In order to answer your question, we need to consider a number of concepts. The first is the force-velocity curve which, in the most simple terms, is a plot of the relationship between the force and speed of contraction. As contractile force goes up, contractile speed goes down, and the relationship is curvilinear.
This phenomenon is the consequence of motor unit recruitment and the size principle—"...motor units are recruited in a precise order according to the magnitude of their force output, with small units being recruited first, thus exhibiting task-appropriate recruitment" (emphasis added)—and the size of the load relative to an athlete's absolute strength. If the athlete lifts a one repetition maximum, they recruit all of their available motor units, and their peak force output is very close to the minimum amount required to accelerate the load. (Think F=ma.) At this end of the range, the resultant velocity is a function of force production and strength endurance; the athlete needs to produce enough force to get the load moving, but must also move the load quickly enough so as not to fatigue. At the other extreme, small motor units can easily meet and exceed the force requirements, and the load has insufficient inertia to provide resistance to movement that would allow larger motor units to be recruited; that is, the load moves before the larger units can be recruited.
It is common in the field of performance training to suggest that we can find the ideal power training load by superimposing a force-velocity curve on a power-velocity curve, as illustrated here
The cyan coloured line, in this figure located at about 40% of the one repetition maximum, represents the proposed ideal load, since that is where the greatest power is achieved. However, this fails to account for the differences in activity, and indeed our definitions of power.
Formally, power is the time-rate of energy transfer. And since energy is a function of velocity, power does indeed determine acceleration. However, this simplistic view of power fails to account for what we know about the mechanics of motor units. Motor unit development is highly specific to the activity being performed: the kind of power that Aroldis Chapman requires to pitch a fastball is very different from that Hafþór Björnsson requires to throw a 90-pound sandbag over 15-foot-high bar. In the former case, the projectile represents a small part of the load; the velocity at which the ball is pitched depends upon the speed at which relatively small motor units can be recruited to overcome the inertia of the arm complex and ball combination. In the latter case, the projectile represents the bulk of the load, and the height to which the sandbag is cast depends upon larger motor units.

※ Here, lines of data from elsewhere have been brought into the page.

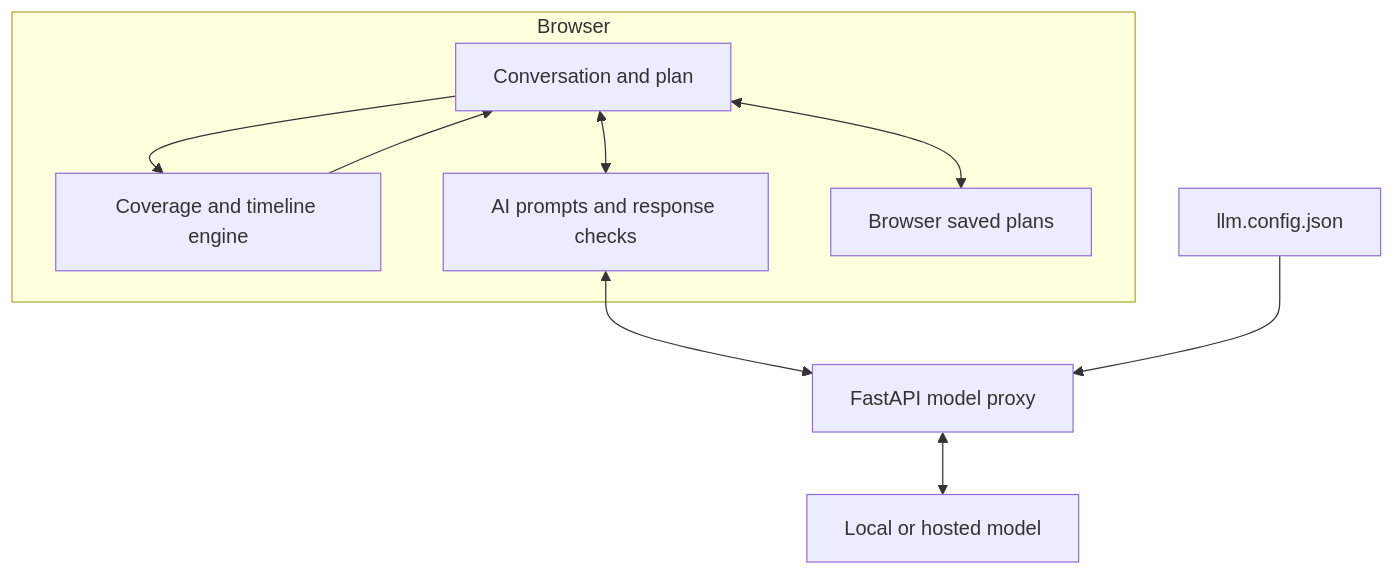
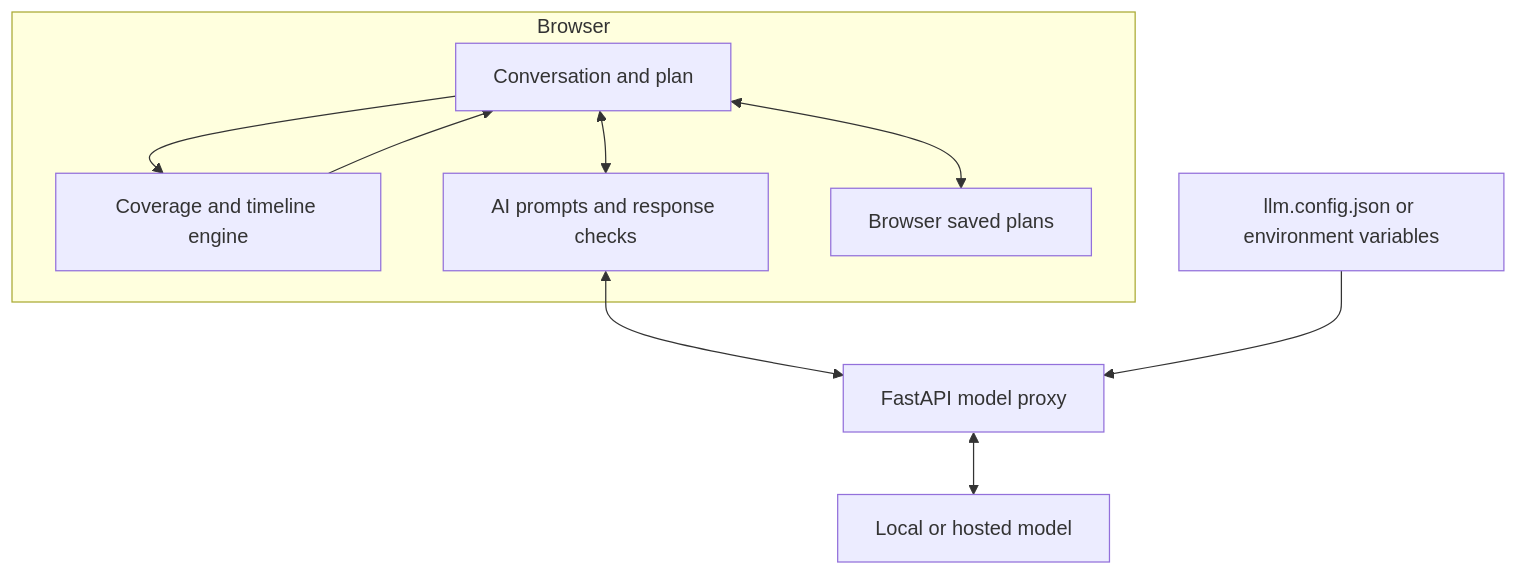
Before and after one commit to Pasindu-Sankalpa/Life-LensV2: the second of 2 diagrams in README.md, drawn with Mermaid. The commit also changed other lines of this file and 10 other files, not shown here.

````diff
--- a/README.md
+++ b/README.md
@@ -166,16 +362,16 @@
 ```mermaid
 flowchart TD
   subgraph Browser
     UI["Conversation and plan"]
     Engine["Coverage and timeline engine"]
     AI["AI prompts and response checks"]
     Saved["Browser saved plans"]
     UI --> Engine
     Engine --> UI
     UI <--> AI
     UI <--> Saved
   end
   AI <--> Proxy["FastAPI model proxy"]
-  Config["llm.config.json"] --> Proxy
+  Config["llm.config.json or environment variables"] --> Proxy
   Proxy <--> Model["Local or hosted model"]
 ```
````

Thus, distinct types of power have been identified, originally described by Bompa in his masterwork Periodization: Theory and Methodology of Training. Variations on these classifications exist, but the principle remains the same: power is specific to the activity, and thus power training must also be specific. Furthermore, as described by Bryan Mann in this excellent article, analysis of an individual athlete's load-velocity profile can help us identify the factors that are limiting power output. "By examining the slopes of these curves, we can see if individuals are more deficient in velocity or force." In such cases that force is deficient, slow lifting may initially improve power. This explains the observation found by research studies, which tend to use novices.
However, more generally, power should be developed with a load that is specific to—that is, not deviating too far from—the load characteristics of the discipline. Striking speed for a football might best be developed with a load of a few kilograms attached to an ankle weight or cable; a sprinter's starting speed might be developed with a moderately loaded (30-40% of 1RM) jump squat or broad jump; a weightlifters clean would be developed with a heavily loaded deep squat. In every case, assuming that the athlete has adequate technical mastery, the exercise must be performed ballistically. This is critical both to produce the right force characteristics (remember that force is a function of acceleration) and to develop explosively powerful motor units.
I hope that is helpful.